* What is needed:
What should come back is the data below, word for word, minus any picture.

Information provided: Begin

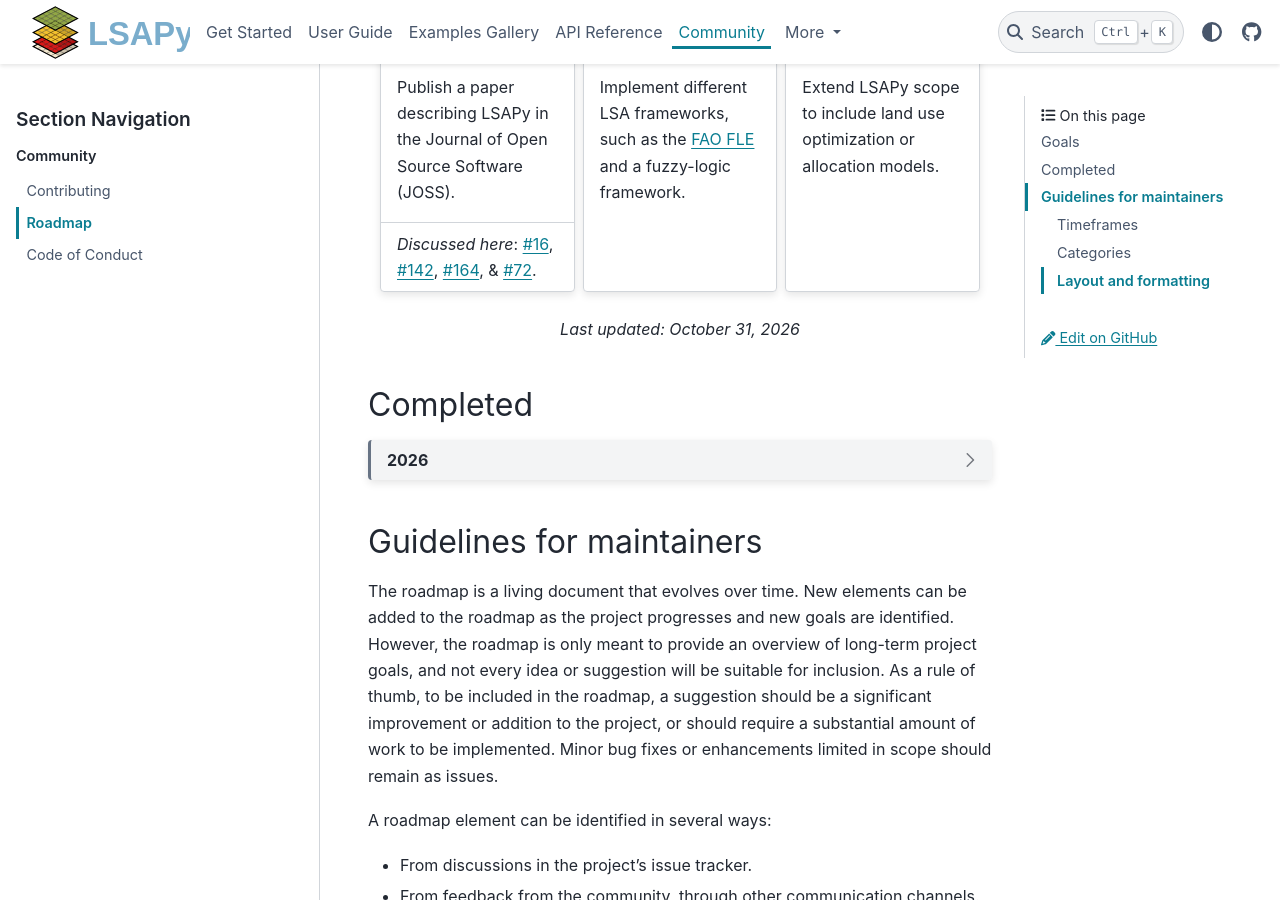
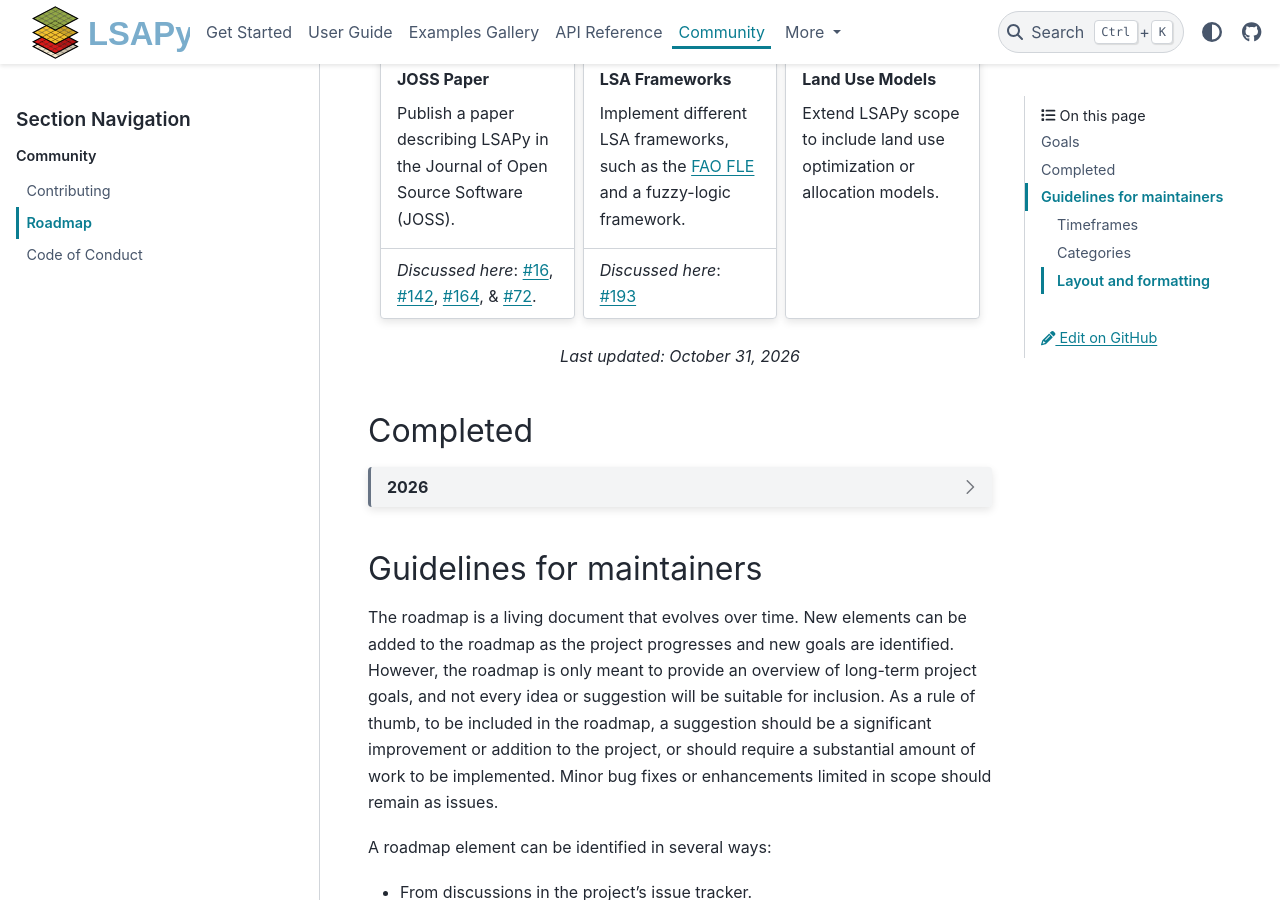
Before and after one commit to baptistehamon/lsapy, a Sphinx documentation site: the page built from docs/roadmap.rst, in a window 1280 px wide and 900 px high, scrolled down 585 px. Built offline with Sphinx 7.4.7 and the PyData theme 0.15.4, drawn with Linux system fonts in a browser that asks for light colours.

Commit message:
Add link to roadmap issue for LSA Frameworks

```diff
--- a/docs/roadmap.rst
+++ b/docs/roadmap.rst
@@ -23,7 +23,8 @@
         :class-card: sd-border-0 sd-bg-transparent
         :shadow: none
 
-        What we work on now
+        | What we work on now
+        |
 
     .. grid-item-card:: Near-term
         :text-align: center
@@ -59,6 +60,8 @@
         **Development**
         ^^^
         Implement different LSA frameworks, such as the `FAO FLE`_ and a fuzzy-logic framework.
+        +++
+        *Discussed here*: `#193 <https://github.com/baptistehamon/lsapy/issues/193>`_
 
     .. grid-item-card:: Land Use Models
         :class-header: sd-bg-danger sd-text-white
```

Information provided: End

* Response below:
Before and after one commit to baptistehamon/lsapy, a Sphinx documentation site: the page built from docs/roadmap.rst, in a window 1280 px wide and 900 px high, scrolled down 585 px. Built offline with Sphinx 7.4.7 and the PyData theme 0.15.4, drawn with Linux system fonts in a browser that asks for light colours.

Commit message:
Add link to roadmap issue for LSA Frameworks

```diff
--- a/docs/roadmap.rst
+++ b/docs/roadmap.rst
@@ -23,7 +23,8 @@
         :class-card: sd-border-0 sd-bg-transparent
         :shadow: none
 
-        What we work on now
+        | What we work on now
+        |
 
     .. grid-item-card:: Near-term
         :text-align: center
@@ -59,6 +60,8 @@
         **Development**
         ^^^
         Implement different LSA frameworks, such as the `FAO FLE`_ and a fuzzy-logic framework.
+        +++
+        *Discussed here*: `#193 <https://github.com/baptistehamon/lsapy/issues/193>`_
 
     .. grid-item-card:: Land Use Models
         :class-header: sd-bg-danger sd-text-white
```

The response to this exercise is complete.